# Conflicting Definitions of Weak Monotnocity (preferences)

Strong Montonicity my sources seem to agree on Strong monotonicity, i state equivalent definitions below. But weak montonicity i keep finding what appear to be conflicting definitions. In the following i refer to Wikipedia, Hal R. Varian, "Microeconomic Analysis," 3rd Edition, and my own Mathematical Economics coursepack.

Wikepedia: An agent's preferences are said to be strongly monotonic if, given a consumption bundle $$x$$ the agent prefers all consumption bundles $$y$$ that have more of at least one good, and not less in any other good.

• Wikipedia: $$y \ge x$$ and $$y ≠ x$$ $$\implies y\succ x$$
• Varian: $$y \ge x$$ and $$y ≠ x$$ $$\implies y > x$$
• Course pack: Calls this "Nonsatiation": Vectors $$x > y$$ implies $$x_i \ge y_i , \forall \; i$$ and $$x_i > y_i$$ for some $$i$$ then $$x\succ y$$

I understand these are all saying the same thing.

Weak Montonicity:

• Wikipedia: "In economics, an agent's preferences are said to be weakly monotonic if, given a consumption bundle $$x$$ the agent prefers all consumption bundles $$y$$ that have more of all goods. That is, $$y ≫ x$$ implies $$y\succ x$$"

• Course pack: My course pack does not mention monotnocity but also has this definition and refers to it as "Strict preferences" and that it satisfies nonsatiation: And I believe it means $$x_i > y_i, \forall \;i$$

• Varian p.96: Weak Montonicity: $$x \ge y$$ then $$x\succeq y$$

This is confusing because Varian's definition seems be the complete opposite of Wikipedia's definition, and my course packs definition of Strict preferences.

1. Could someone confirm the most standard definitions of weak and strong montonoicity, and weak and strict preferences. Thanks!

There is no universal terminology for monotonicity conditions. For example, the most widely used textbook for such things, Microeconomic Theory by Mas-Colell, Whinston, and Green, uses somewhat different terminology. If we take $$\geq$$ to be the coordinatewise ordering, $$>$$ the asymmetric part ($$x>y$$ if $$x\geq y$$ but not $$y\geq x$$), and $$\gg$$ for being strictly larger in every coordinate, they call preference monotone if $$x\gg y$$ implies $$x\succ y$$ (what Wikipedia seems to call weakly monotonic), call them strongly monotone if $$x> y$$ implies $$x\succ y$$. There is probably more agreement on what strong (sometimes strict) monotonicity means. I think the Varian version of weak monotonicity makes more sense than the Wikipedia one.

Nonsatiation is pretty much universally used for something different, namely that for each $$x$$ there is some $$y$$ such that $$y\succ x$$. Often this is strengthened to local nonsatiation: For every $$x$$ and every neighborhood $$V$$ of $$x$$, there exists some $$y\in V$$ satisfying $$y\succ x$$.

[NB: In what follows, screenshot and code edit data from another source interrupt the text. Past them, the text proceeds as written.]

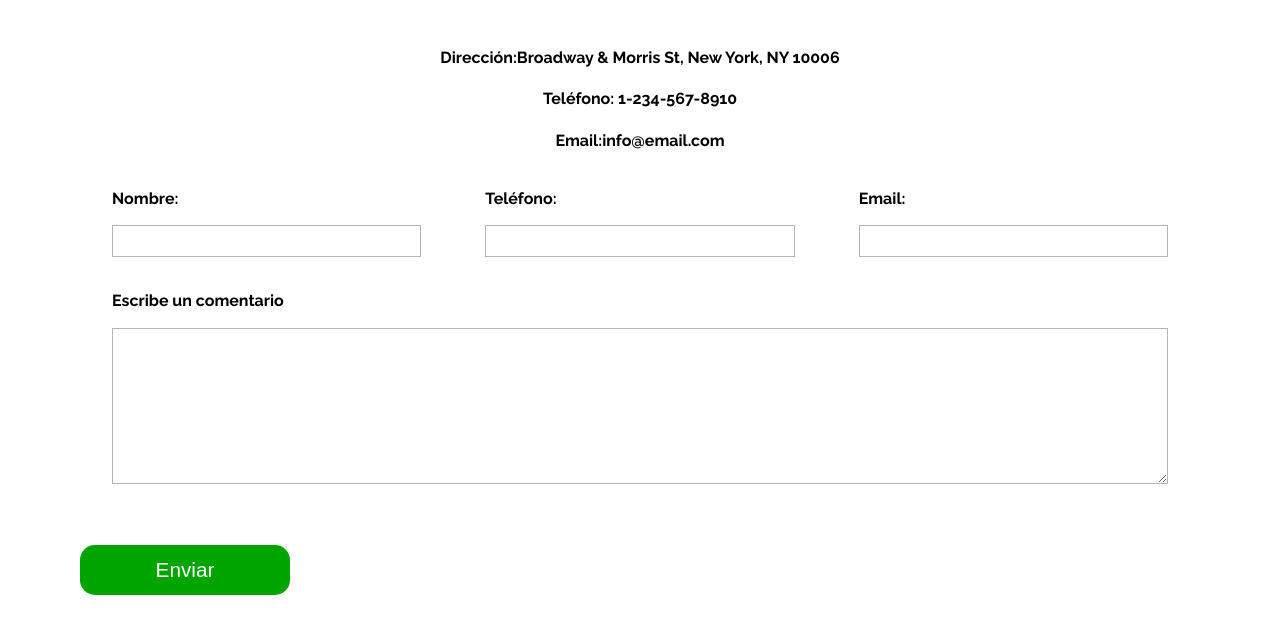
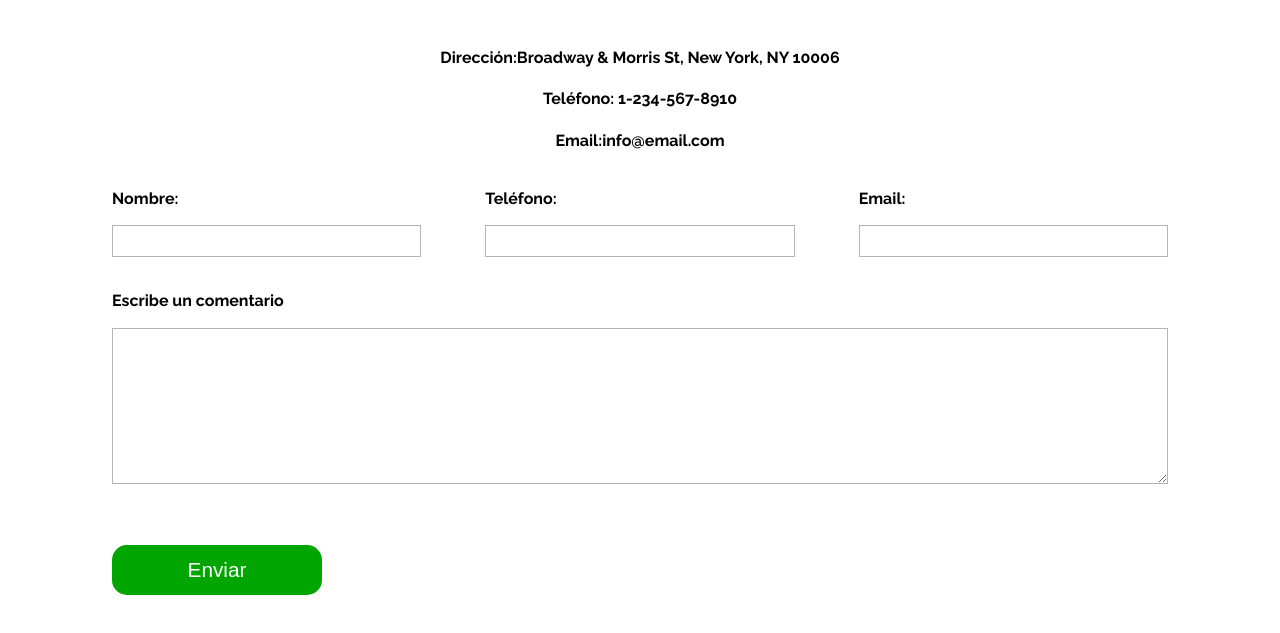
Before and after one commit to Akrel01/Semana04_reto3, a plain HTML site: page index.html in a window 1280 px wide. Shown: the part 3607-4240 px from the top of the page. Drawn offline with nearby package versions, Linux system fonts and the light colour scheme; grey boxes are pictures that could not be loaded.

Commit message:
fix button

```diff
--- a/style.css
+++ b/style.css
@@ -246,7 +246,7 @@ i{
 }
 
 button{
-    margin: 2rem 5rem;
+    margin: 2rem 7rem;
     width: 210px;
     height: 50px;
     border-radius: 15px;
```
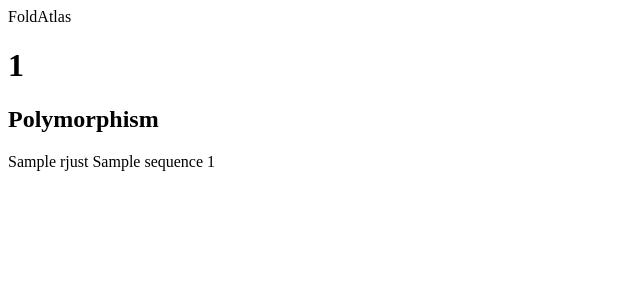
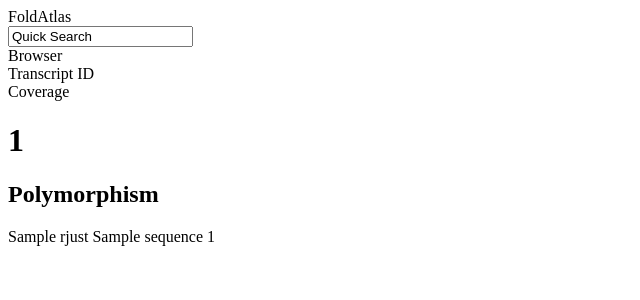
Before and after one commit to mnori/foldatlas, a Flask app: template foldatlas/templates/index.html in a window 1280 px wide. Shown: the top 300 px of the page, without its empty margins (0-640 px from the left). Run offline with Flask 2, Linux system fonts and the light colour scheme; the template is opened without the code that fills it: most values are stand-ins (such as "Sample title", 1, 10 or a date in 2020).

Commit message:
Adding visual elements for searching

```diff
--- a/foldatlas/templates/index.html
+++ b/foldatlas/templates/index.html
@@ -69,9 +69,18 @@
 
     <div id="header">
         FoldAtlas
+        <div id="search-quick">
+            <input type="text" value="Quick Search" />
+        </div>
     </div>
 
     <div id="content">
+
+        <div id="search-tabs">
+            <div id="search-tab-browser">Browser</div>
+            <div id="search-tab-transcript_id">Transcript ID</div>
+            <div id="search-tab-transcript_id">Coverage</div>
+        </div>
 
         <!-- this empty div will be filled by d3nome -->
         <div id="d3nome"></div>
```
Also changed, not shown: static/foldatlas/style.css (+29 -0 lines).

The term strict preference is usually used for the asymmetric part $$\succ$$ of a weak (reflexive) preference relation $$\succeq$$ or just for an irreflexive or asymmetric relation, depending on the desired generality.

Let's look at the relationship between the different monotonicity notions, here neutrally named (all preference relations $$\succeq$$ are assumed to be complete and transitive, $$\succ$$ is their asymmetric part, and the domain is $$\mathbb{R}^l_+$$):

M1: $$x\geq x$$ implies $$x\succeq y$$.

M2: $$x\gg y$$ implies $$x\succ y$$.

M3: $$x> y$$ implies $$x\succ y$$.

Then M3 implies both M1 and M2. No other implications need to hold in general. If $$\succeq$$ is continuous, then M2 implies M1. If $$\succeq$$ is locally nonsatiated, then M1 implies M2. M2 (and therefore also M3) imply local nonsatiation.

• This is a great answer, thank you very much! I'm glad the ambiguity is real and not just me being clueless. What's your intuition as to why you prefer the Vairan Definition? Apr 28 at 10:15
• Usually, continuity is assumed. And then it is actually weaker. The concept is also useful, so it is good not to have to come up with some notion of ultra weakness. Apr 28 at 10:45
• Hi Michael; I'm just taking some Time to go through this again as the topic is still causing frustration. Can you clarify your point from Green that x > y implies x >>y. This is confusing? x > y is that not a contradiction based on the previous definiotns of > and >> you mentioned? May 10 at 8:48
• Sorry, that was a typo. The $\gg$ should be $\succ$. I corrected it now. May 10 at 9:30
• That makes alot more sense!! Thank you! Given that this field is a minefield of different interpretations, im going to write out one more question focussing specifically on Varian which my course pack follows. I will post the link here, and if you have timed love your feedback! May 10 at 9:42